To do that, memory is organized in pages. Typical page size is 4kB (2^12bytes). To translate from virtual addresses to physical addresses, an address is considered as having two fields: address of a byte within a page (12 bits displacement) and page address (the remaining high order bits). Translation consists to replace virtual page address in he processor by physical address, with respect to a table generated at process creation by the OS (page table).
The problem is that these table can be HUGE. With 64bits virtual addresses (as in present processors), this page address have (64-12)bits (for 4kB pages) and a page table will hold 2^52 page addresses. This is an insane size (~10^18B) largely above most computer physical memory size. Fortunately, these tables are mostly empty and only a small part of potential virtual addresses have a physical translation.
To cope with that, page tables are multi level. Virtual addresses are split in fields addressing the successive table levels. For instance, with a 4kB page, and 64bits (8B) addresses, it is possible to store 512(2^9) addresses per page. The first 9 high order bits select an address within a page, that will give the address of a new page holding 512 page address. The next 9 high order bits select a new page, and so on.
If a page address is 52 bits in at most 6 steps, we can get the final physical page address corresponding to a logical page address.
This "page walk" or "table walk" is a complex process that requires several memory accesses and that must be done for every memory access.
To reduce the translation time, the TLB memorize recent correspondences between virtual and phys page addresses. If the physical translation of a virtual address is in the TLB, it is immediately available.
And if translation is not in the TLB, it is recreated by table walk.
TLB misses (and table walk) are very expensive. If all the page tables are already copied to cache memory, it will require some tens of cycles. But if the TLB miss also implies cache misses, the time will be measured by hundreds of cycles.

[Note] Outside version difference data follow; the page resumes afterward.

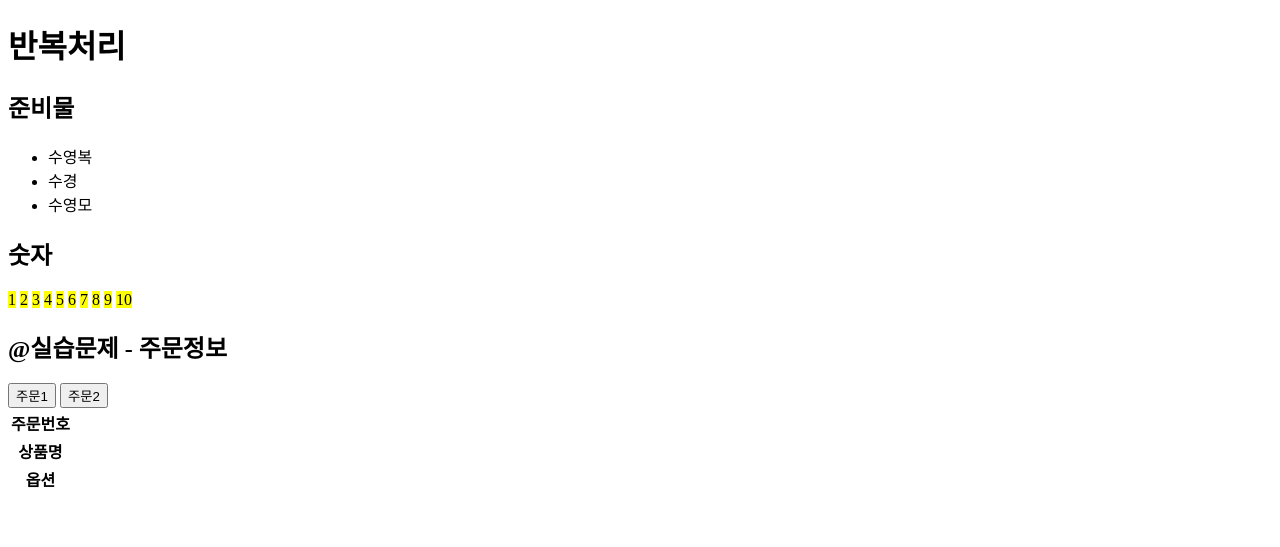
Repository: Sookyeong0505/web_server_workspace
Page: http://localhost/hello-web/jsp/loop.jsp
The author's editor kept a copy of each file at every save. The page is drawn from the files as they stood at one save, then again after the next save.
The browser window is 1280 px wide. The pictures show the whole page.
The page is served by Tomcat 9. Other server files are loaded and not shown.

Above is the page before, as saved 2023-06-20 07:07:35.

### hello-web/src/main/webapp/jsp/loop.jsp
<%@page import="java.util.List"%>
<%@page import="java.util.Arrays"%>
<%@ page language="java" contentType="text/html; charset=UTF-8"
    pageEncoding="UTF-8"%>
<%
	List<String> items = Arrays.asList("수영복", "수경", "수영모");
	int[] nums = {1, 2, 3, 4, 5, 6, 7, 8, 9, 10};
%>
<!DOCTYPE html>
<html>
<head>
<meta charset="UTF-8">
<title>반복처리</title>
</head>
<body>
	<h1>반복처리</h1>

	<h2>준비물</h2>
	<ul>
<%
	for(String item : items) {
%>
	<li><%= item %></li>
<%
	}
%>
	</ul>

	<h2>숫자</h2>
<%
	for(int num : nums){
%>
	<!-- for문 동안 반복된 html 구문 -->
	<mark><%= num %></mark>
<%
	}
%>

	<h2>@실습문제 - 주문정보</h2>
	<%-- 주문내역없이 페이지에 접근하는 경우 테이블이 노출되어서는 안된다. --%>
	<button onclick="location.href='/web/jsp/loop.jsp?no=123&prod=아이패드&option=빨강&option=256GB';">주문1</button>
	<button onclick="location.href='/web/jsp/loop.jsp?no=456&prod=설렁탕&option=다대기많이&option=곱빼기&option=당면사리';">주문2</button>

	<table>
		<tr>
			<th>주문번호</th>
			<td></td>
		</tr>
		<tr>
			<th>상품명</th>
			<td></td>
		</tr>
		<tr>
			<th>옵션</th>
			<td></td>
		</tr>
	</table>



</body>
</html>

After the next save:
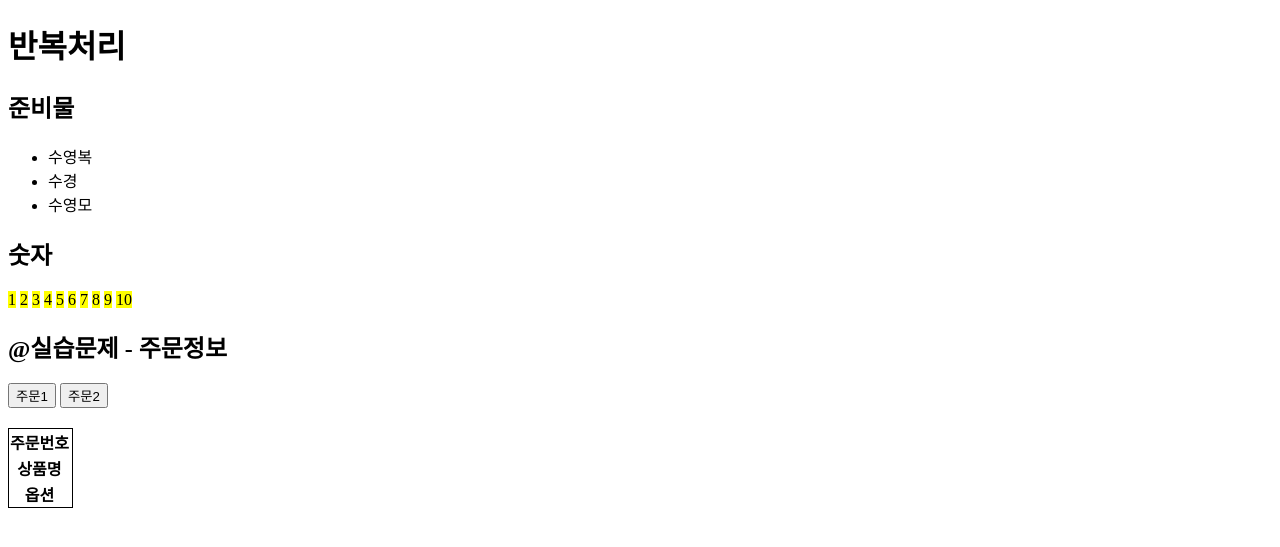
Saved 90 s later.
--- a/hello-web/src/main/webapp/jsp/loop.jsp
+++ b/hello-web/src/main/webapp/jsp/loop.jsp
@@ -11,6 +11,9 @@
 <head>
 <meta charset="UTF-8">
 <title>반복처리</title>
+<style type="text/css">
+	table { border: 1px solid black; border-collapse: collapse; margin: 20px 0; }
+</style>
 </head>
 <body>
 	<h1>반복처리</h1>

There are several good tutorials on these problems. Look for instance at the wikepedia page that give good graphical illustrations of table walk.